Delving more deeply into the issue, however, it seems most institutional investors are lacking exposure to Norway and Denmark. This possibly can be explained by those two markets being “less transparent,” Nielsen says.
Speaking of investors from the region, there are some clear cultural differences between them, Nielsen notes. For example, Swedish institutional investors have tended to be direct domestic investors, while Norwegian investors seem limited to using zero leverage, causing them to lag behind their counterparts from other countries.
In contrast, Finnish and Danish investors are perhaps the most globally sighted. “Several years ago, they realized they needed to diversify in the same way they did with bonds and equities,” says Nielsen.
According to Matikainen, Finnish institutional investors that invested indirectly in 2005 and 2006 did so because they could get leverage to boost returns. However, when they got hurt in 2008 and 2009, appetite for indirect investments in their own country collapsed, despite losses stemming largely from their international opportunistic investments.

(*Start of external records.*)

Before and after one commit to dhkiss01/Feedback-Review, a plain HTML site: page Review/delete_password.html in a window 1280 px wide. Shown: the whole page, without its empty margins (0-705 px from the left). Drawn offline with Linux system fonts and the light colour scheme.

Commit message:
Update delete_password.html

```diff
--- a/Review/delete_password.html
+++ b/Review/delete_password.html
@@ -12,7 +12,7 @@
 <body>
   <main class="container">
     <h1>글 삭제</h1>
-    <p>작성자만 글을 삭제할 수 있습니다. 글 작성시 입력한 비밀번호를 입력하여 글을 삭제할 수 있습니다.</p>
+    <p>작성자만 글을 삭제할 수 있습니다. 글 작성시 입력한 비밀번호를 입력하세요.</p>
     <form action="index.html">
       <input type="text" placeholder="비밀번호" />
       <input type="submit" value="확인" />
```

ING REIM’s Helfrich agrees with the thesis that the Finns and the Danes have become very diversified in both listed and unlisted real estate across the globe, albeit indirectly. Swedish institutional investors, however, have tended to like the direct route and to focus on the domestic market, which is why a recent move by The First and Second Swedish National Pension Funds (AP1 and AP2) to invest €500 million in European real estate and broaden their European portfolios is so surprising.
Helfrich did not question the rationale for foreign diversification, rather his point was that it seemed to be a return to the 1980s. “Swedish institutions started investing abroad without local knowledge and operations and look what happened then,” he says. “There were huge losses at beginning of the 1990s. I do think going abroad is the right decision, but not if this is about buying an office in Berlin and one in Paris and paying too much.”
To be fair, AP1 and AP2 are using the “resources, competence and expertise of (advisor) Catella”, so they are not going completely naked. They also have Rickard Backland, former chief executive of Aberdeen Property Investors, as chairman of the new company.
Niam’s Johan Bergman notes that there also seems to be a need to go abroad. In 2008, AP Real Estate, owned by the First, Second, Third and Fourth National Pension Fund, bought a giant portfolio from the Swedish government property company, Vasakronan. That deal gave the pension funds SEK 80 billion (€8.4 billion) of Swedish real estate, mainly in Stockholm, Gothenburg, Malmo and Uppsala. “If they want more property, they have to go elsewhere,” he adds.